Activity:
Go through the entries below and count the lines where "spring" occurs. Give nothing but that number.

Provided records:
○ ○ ○ ○
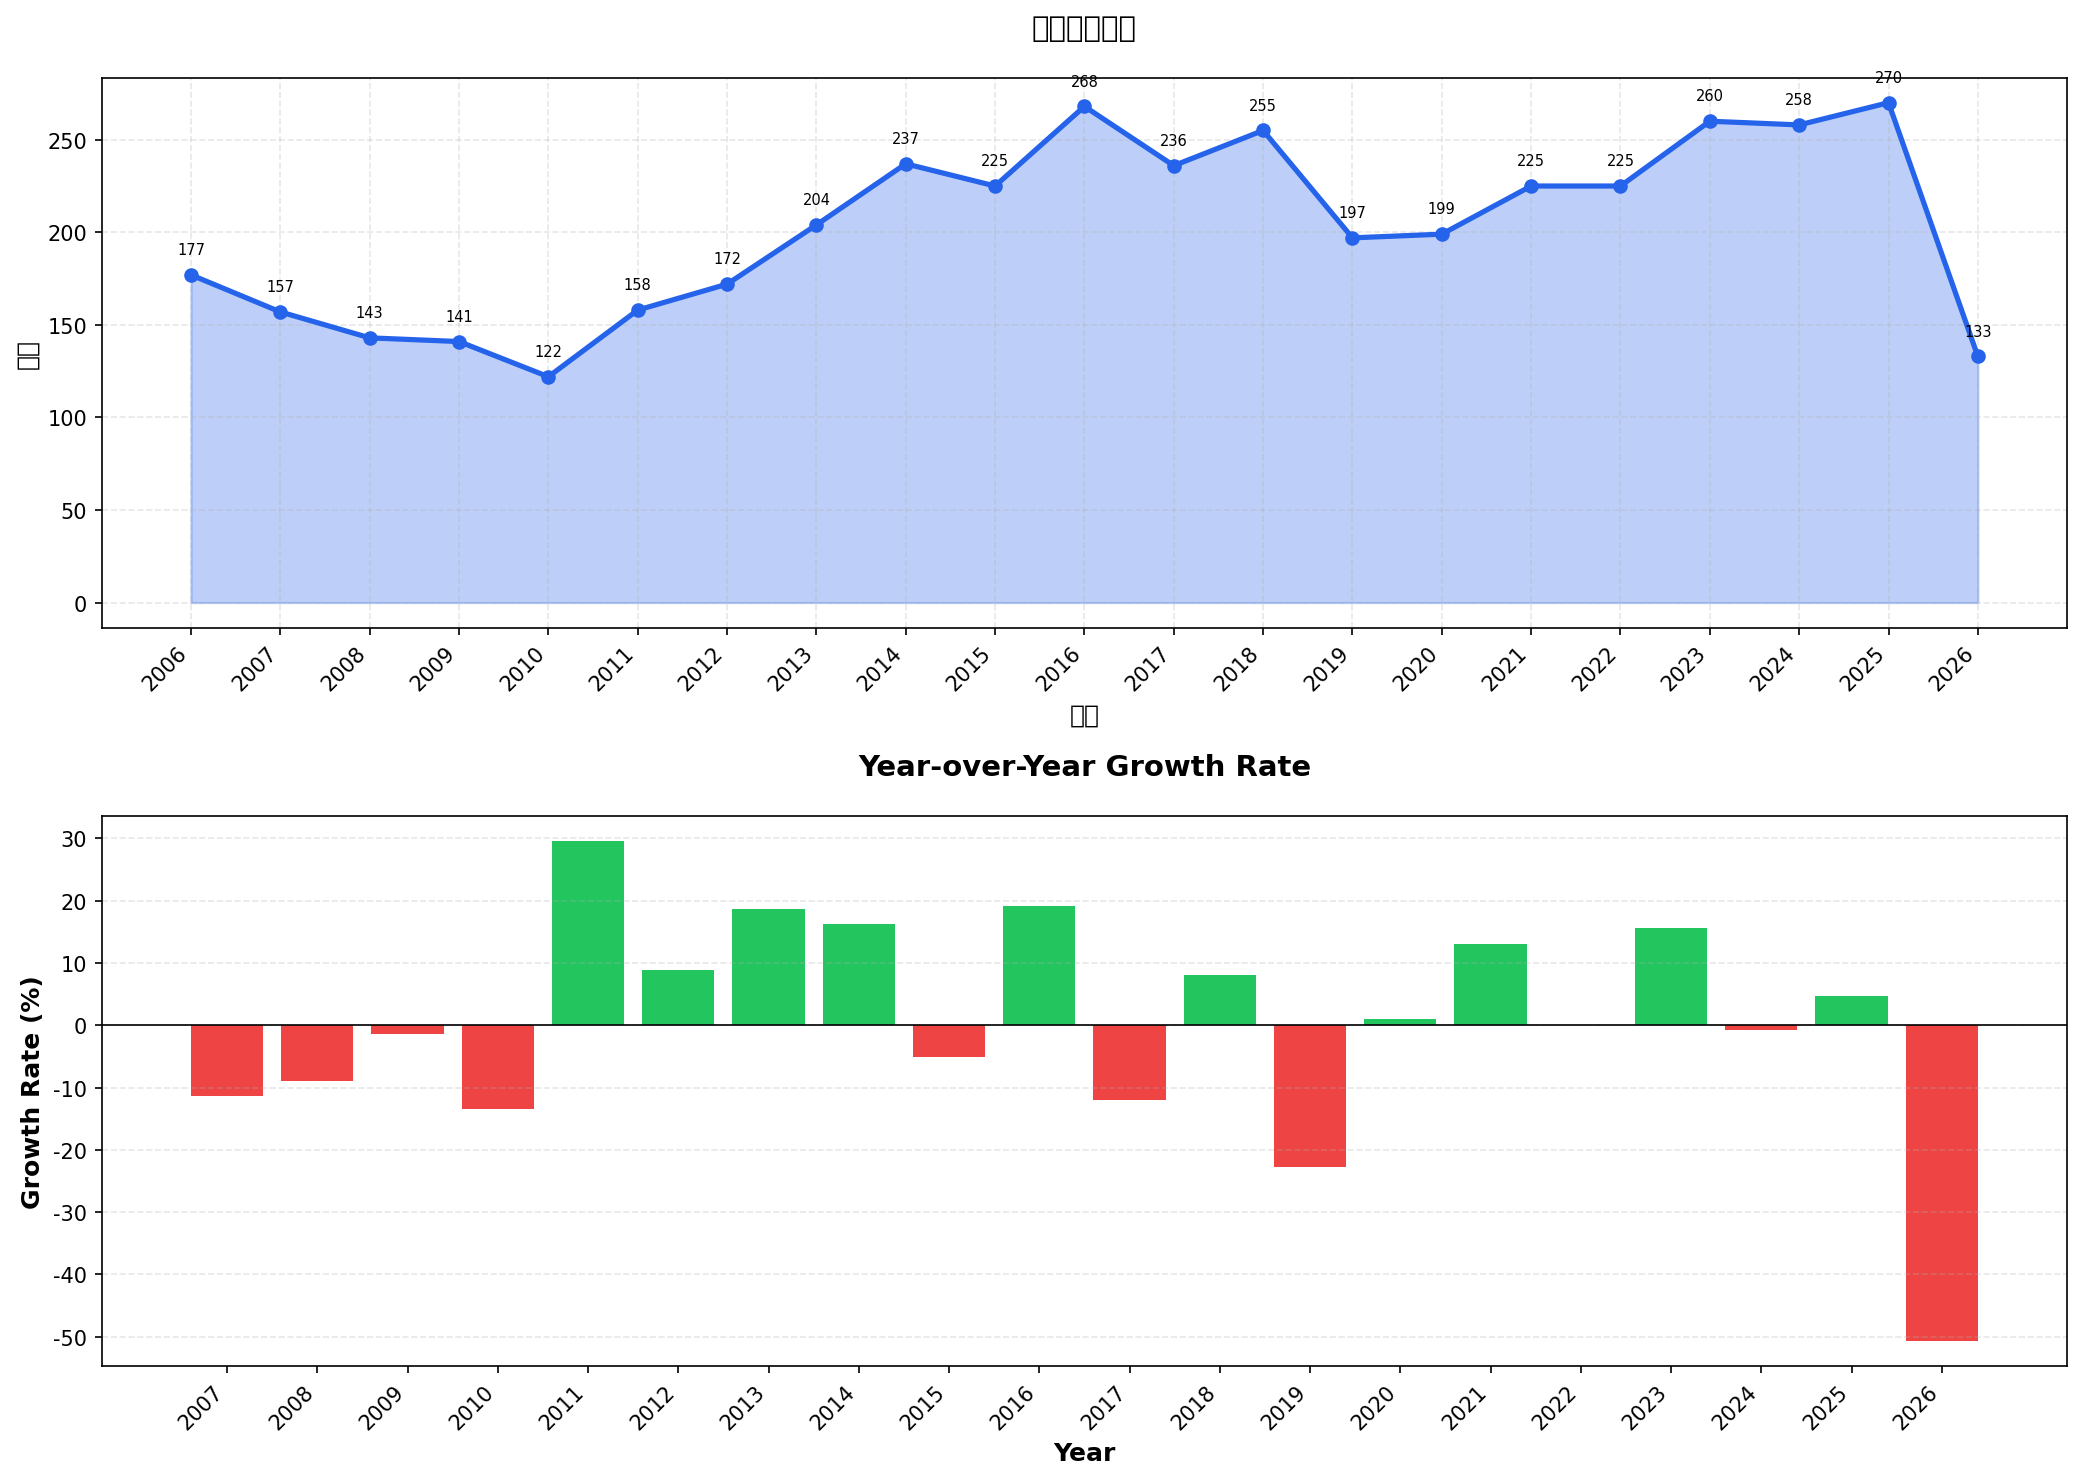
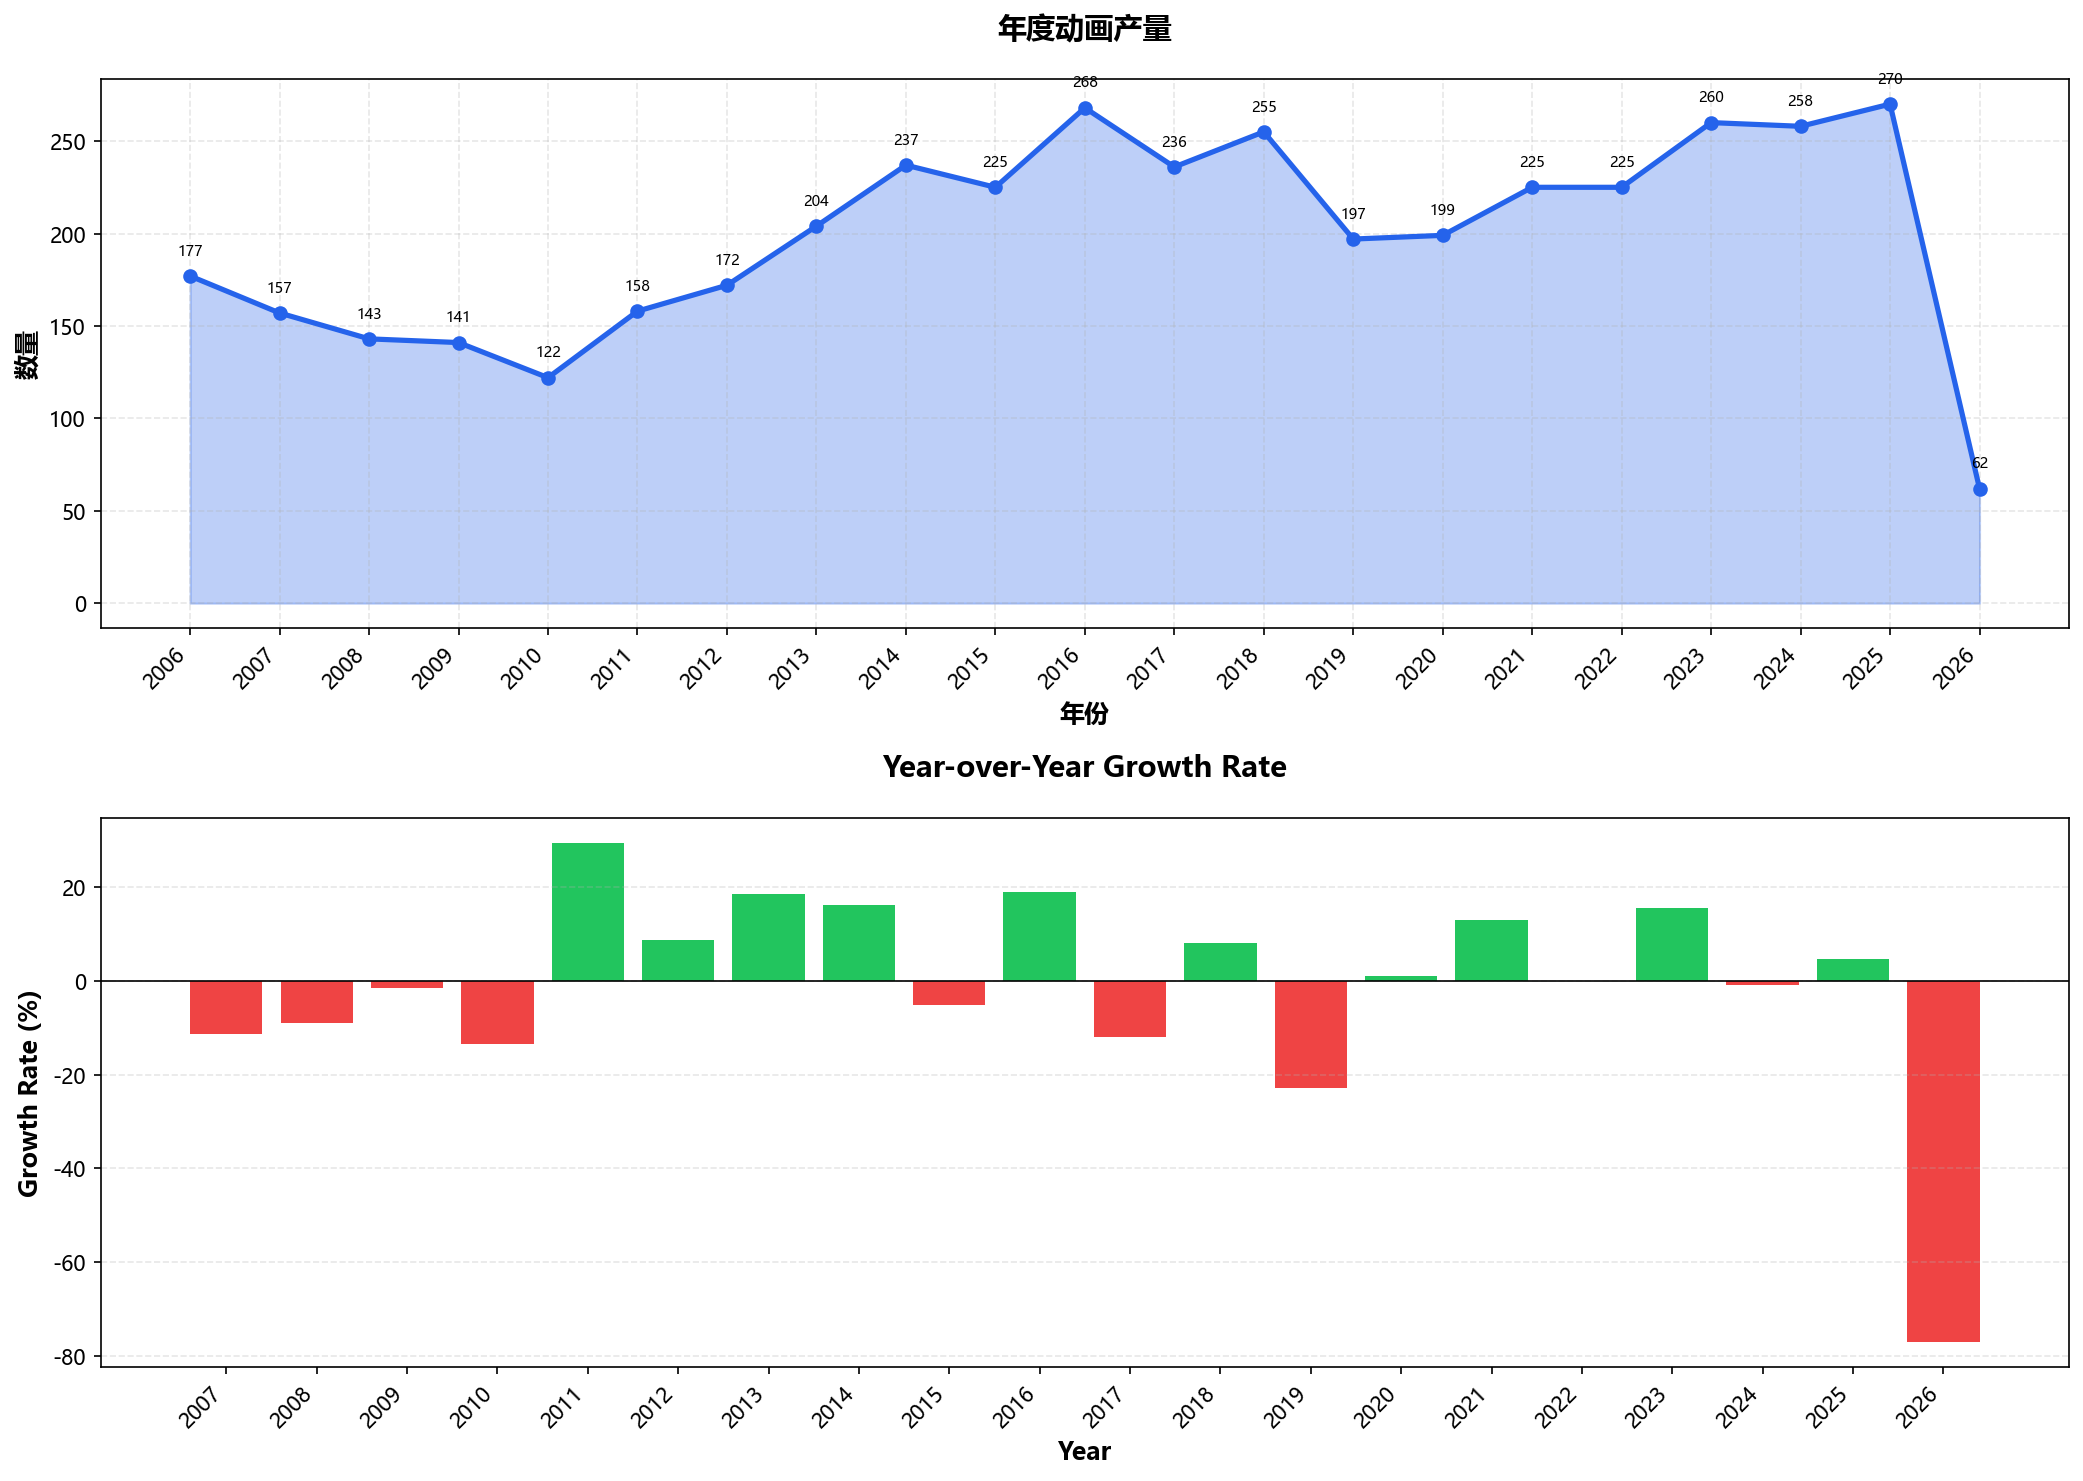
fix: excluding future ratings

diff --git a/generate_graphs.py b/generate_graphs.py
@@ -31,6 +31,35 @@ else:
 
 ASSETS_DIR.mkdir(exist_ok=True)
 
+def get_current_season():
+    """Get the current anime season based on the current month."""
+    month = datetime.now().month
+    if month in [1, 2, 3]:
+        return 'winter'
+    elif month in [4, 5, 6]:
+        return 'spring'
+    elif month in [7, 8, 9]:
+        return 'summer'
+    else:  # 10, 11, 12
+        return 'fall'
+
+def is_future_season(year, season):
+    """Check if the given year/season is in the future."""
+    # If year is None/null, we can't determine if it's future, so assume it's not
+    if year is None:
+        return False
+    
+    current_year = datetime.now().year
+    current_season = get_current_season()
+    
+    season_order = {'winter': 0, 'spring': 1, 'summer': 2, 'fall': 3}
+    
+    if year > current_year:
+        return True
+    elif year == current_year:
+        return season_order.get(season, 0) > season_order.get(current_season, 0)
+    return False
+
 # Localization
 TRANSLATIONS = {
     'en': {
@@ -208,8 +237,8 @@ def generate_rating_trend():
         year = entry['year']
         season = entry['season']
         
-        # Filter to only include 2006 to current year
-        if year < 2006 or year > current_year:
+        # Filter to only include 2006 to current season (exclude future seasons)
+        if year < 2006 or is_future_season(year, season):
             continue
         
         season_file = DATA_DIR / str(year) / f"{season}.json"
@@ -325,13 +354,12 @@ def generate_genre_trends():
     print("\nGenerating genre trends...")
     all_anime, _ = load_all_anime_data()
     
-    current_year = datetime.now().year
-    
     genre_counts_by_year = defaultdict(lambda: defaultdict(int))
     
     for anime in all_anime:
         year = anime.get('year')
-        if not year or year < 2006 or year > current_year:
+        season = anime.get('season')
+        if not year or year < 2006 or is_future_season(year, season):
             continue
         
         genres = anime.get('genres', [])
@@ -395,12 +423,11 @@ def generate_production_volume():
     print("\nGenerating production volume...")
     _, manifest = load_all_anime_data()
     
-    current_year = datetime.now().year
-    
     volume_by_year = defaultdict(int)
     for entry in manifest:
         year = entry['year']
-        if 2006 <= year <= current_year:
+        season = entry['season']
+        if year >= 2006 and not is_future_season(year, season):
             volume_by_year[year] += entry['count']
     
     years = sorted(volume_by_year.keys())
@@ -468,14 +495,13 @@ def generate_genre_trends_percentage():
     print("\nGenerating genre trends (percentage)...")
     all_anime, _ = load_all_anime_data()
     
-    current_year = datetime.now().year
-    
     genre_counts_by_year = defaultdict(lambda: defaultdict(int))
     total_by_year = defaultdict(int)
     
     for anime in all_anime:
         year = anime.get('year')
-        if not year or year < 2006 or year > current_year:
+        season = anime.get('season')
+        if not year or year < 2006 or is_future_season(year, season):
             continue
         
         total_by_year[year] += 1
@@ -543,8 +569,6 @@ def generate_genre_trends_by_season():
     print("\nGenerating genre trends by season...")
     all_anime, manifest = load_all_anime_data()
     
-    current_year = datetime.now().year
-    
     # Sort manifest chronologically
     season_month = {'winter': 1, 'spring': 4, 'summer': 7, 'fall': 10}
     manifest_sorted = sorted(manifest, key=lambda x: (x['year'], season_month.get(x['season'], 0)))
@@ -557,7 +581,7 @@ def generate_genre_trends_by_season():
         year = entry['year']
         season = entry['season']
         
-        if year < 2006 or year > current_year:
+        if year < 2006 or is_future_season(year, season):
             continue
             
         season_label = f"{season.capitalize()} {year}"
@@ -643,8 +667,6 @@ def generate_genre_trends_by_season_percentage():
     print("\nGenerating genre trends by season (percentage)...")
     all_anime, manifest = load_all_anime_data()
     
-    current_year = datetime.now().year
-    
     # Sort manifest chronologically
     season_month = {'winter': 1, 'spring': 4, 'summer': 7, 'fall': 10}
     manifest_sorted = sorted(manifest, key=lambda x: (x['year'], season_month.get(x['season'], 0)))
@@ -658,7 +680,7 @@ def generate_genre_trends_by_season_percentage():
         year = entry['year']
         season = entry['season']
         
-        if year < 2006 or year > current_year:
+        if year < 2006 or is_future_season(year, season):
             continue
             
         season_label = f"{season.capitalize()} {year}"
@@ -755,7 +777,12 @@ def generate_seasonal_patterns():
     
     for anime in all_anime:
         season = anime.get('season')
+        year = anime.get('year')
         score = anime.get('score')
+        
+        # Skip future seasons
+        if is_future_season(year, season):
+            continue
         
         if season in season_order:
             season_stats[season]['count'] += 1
○ ○ ○ ○
Result of this exercise:
4